Paul McCartney’s weekend in Memphis began with a trip to Elvis’ home at Graceland, and ended with a visit to FedExForum, as the Beatles legend left a capacity crowd buzzing with his first performance in the Bluff City in 20 years on Sunday night.
Sandwiched in between a pair of Grizzlies playoff games, McCartney’s concert at the arena reaffirmed his place as the popular champion among his ‘60s rock survivors. While he may lack Bob Dylan’s inscrutable air of mystery, or the visceral outlaw excitement of the Rolling Stones, McCartney is an unapologetic people pleaser. He delivered a nearly 40-song, three-hour set of Beatles classics, rarities, tributes and favorites from his Wings and solo catalog, a truly epic and awe-inspiring performance from a man just a few weeks shy of his 71st birthday.
McCartney arrived on stage gripping his signature Hofner bass, wearing a black Nehru-style jacket, Cuban heels, and looking, well, downright Beatle-ish. Kicking off with “Eight Days a Week,” he proceeded to move seamlessly between songs from across his six-decade career.
Backed by a nimble four piece band – featuring guitarists Rusty Anderson and Brian Ray, keyboardist Paul Wickens, and drummer Abe Laboriel Jr. – McCartney’ nearly flawless musicianship was on display throughout the night. Still playing the songs in their original keys, and managing to hit nearly every high note, he showed his range on early workouts of “Junior's Farm” and “Listen to What the Man Said.” Strapping on a guitar, McCartney offered a rousing take on “Let Me Roll It," before adding an extended coda of Jimi Hendrix’s “Foxy Lady” that found him showing off his fretwork.
“Hey Memphis, hey Tennessee!” greeted McCartney in his familiar Liverpudlian accent. “There’s a party brewing here tonight.”
Winking, pointing, dancing and giving his familiar “thumbs up," McCartney engaged in a running dialogue with the audience, cracking corny jokes and telling nostalgic stories. He came off like an amiable goofball, someone utterly at ease with his iconic status and unfathomable cultural importance.
Much of the music responsible for McCartney’s reputation was included in the set list: “All My Loving,” “Paperback Writer," “I’ve Just Seen a Face," “We Can Work it Out," “Blackbird” and “Eleanor Rigby” were among the 20-plus Beatles classics he pulled out during the course of the evening. Even rare or previously never performed numbers like “Lovely Rita” and “Being for the Benefit of Mr. Kite” were given an airing, much to the delight of hardcore fans.
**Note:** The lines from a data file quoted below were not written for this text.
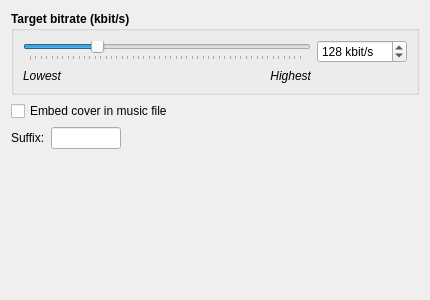
Above: widgets/opusencwidgetUI.ui from KDE/audex before the change. Below: the same form after it.
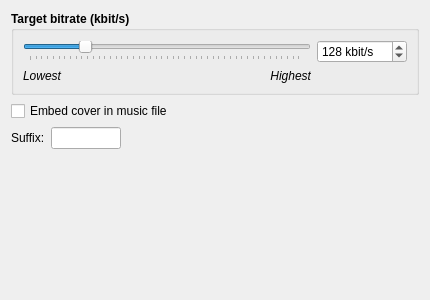
That is the form after the change.

Commit message:
start the Opus bitrate at 32 kbit/s
Lower values raises the encoder to 32 kbit/s.

Diff of the .ui file:
```diff
--- a/widgets/opusencwidgetUI.ui
+++ b/widgets/opusencwidgetUI.ui
@@ -167,7 +167,7 @@
       <item row="0" column="0" colspan="3">
        <widget class="QSlider" name="horizontalSlider_bitrate">
         <property name="minimum">
-         <number>4</number>
+         <number>32</number>
         </property>
         <property name="maximum">
          <number>510</number>
```
Left out of the diff: 2 changed lines with no effect on the pictures.
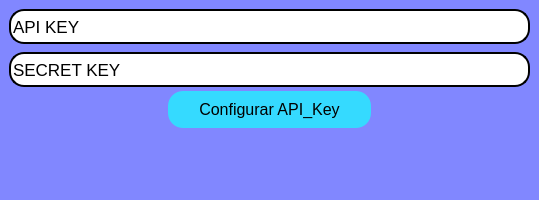
This is Interfaces/tela_key.ui in VBSX/Groove-PyCryptoBot as Qt 5 draws it before an edit. The edited form follows.
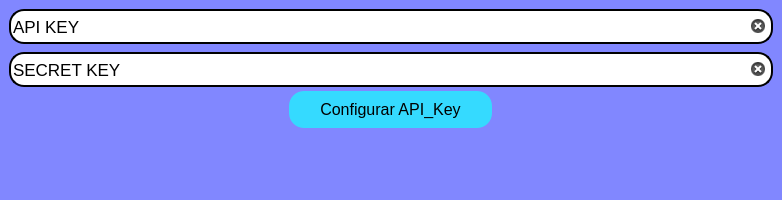
This is the edited form.

What changed in the file:
```diff
--- a/Interfaces/tela_key.ui
+++ b/Interfaces/tela_key.ui
@@ -6,7 +6,7 @@
    <rect>
     <x>0</x>
     <y>0</y>
-    <width>539</width>
+    <width>782</width>
     <height>200</height>
    </rect>
   </property>
@@ -49,8 +49,17 @@
 border-style: outset;
 border-width: 2px;</string>
       </property>
+      <property name="inputMask">
+       <string notr="true"/>
+      </property>
       <property name="text">
-       <string>API KEY</string>
+       <string notr="true" extracomment="API KEY">API KEY</string>
+      </property>
+      <property name="placeholderText">
+       <string extracomment="API KEY"/>
+      </property>
+      <property name="clearButtonEnabled">
+       <bool>true</bool>
       </property>
      </widget>
     </item>
@@ -73,6 +82,9 @@
         <pointsize>13</pointsize>
        </font>
       </property>
+      <property name="autoFillBackground">
+       <bool>false</bool>
+      </property>
       <property name="styleSheet">
        <string notr="true">background-color: rgb(255, 255, 255);
 border-radius: 15px;
@@ -80,7 +92,10 @@
 border-width: 2px;</string>
       </property>
       <property name="text">
-       <string>SECRET KEY</string>
+       <string notr="true">SECRET KEY</string>
+      </property>
+      <property name="clearButtonEnabled">
+       <bool>true</bool>
       </property>
      </widget>
     </item>
```
Left out of the diff: 3 changed lines with no effect on the pictures.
Though he didn’t pull out any Memphis music chestnuts during the show -- after apparently playing a few Sun Records numbers during soundcheck -- McCartney was still mindful of his surroundings, and paid homage to the Bluff City. “The memories from when we kids, hearing the music coming out of here… it was so influential,” he said. “Don't think we would've done it without Memphis -- that’s the truth.”
The set included a couple tributes to his fallen Beatles comrades. McCartney delivered a heartfelt ode to the late John Lennon with “Here Today” (“This is a song, in the form of a conversation, that we didn’t get to have,” he said). He also recalled George Harrison with a ukulele- led version of the timeless love song “Something.”
Seated at the piano, McCartney played the opening notes of “Live and Let Die” which soon turned into a feverish burst of pyrotechnics – the stage suddenly exploding in flames and fireworks -- before he brought things to close with a communal sing-a-long version of “Hey Jude.”
But he was far from done. McCartney emerged for an encore waving a giant Tennessee state flag, and proceeded to peel off three galvanizing rockers in “Day Tripper”, “Hi Hi Hi” and “Get Back.” A second encore found him armed with an acoustic, strumming a plaintive “Yesterday” before switching gears for a magnificently bombastic and edgy “Helter Skelter.” A fitting finale came with the last track off the Beatles swansong, Abbey Road, as McCartney, Anderson and Ray, traded off solos on a medley of “Golden Slumbers/Carry that Weight/The End.”
While the audience may have been exhausted, both emotionally and physically, from McCartney’s tour de force effort, aside from a sweat soaked dress shirt, he seemed completely unruffled – still waving, grinning, and giving a beatific thumbs up to the last.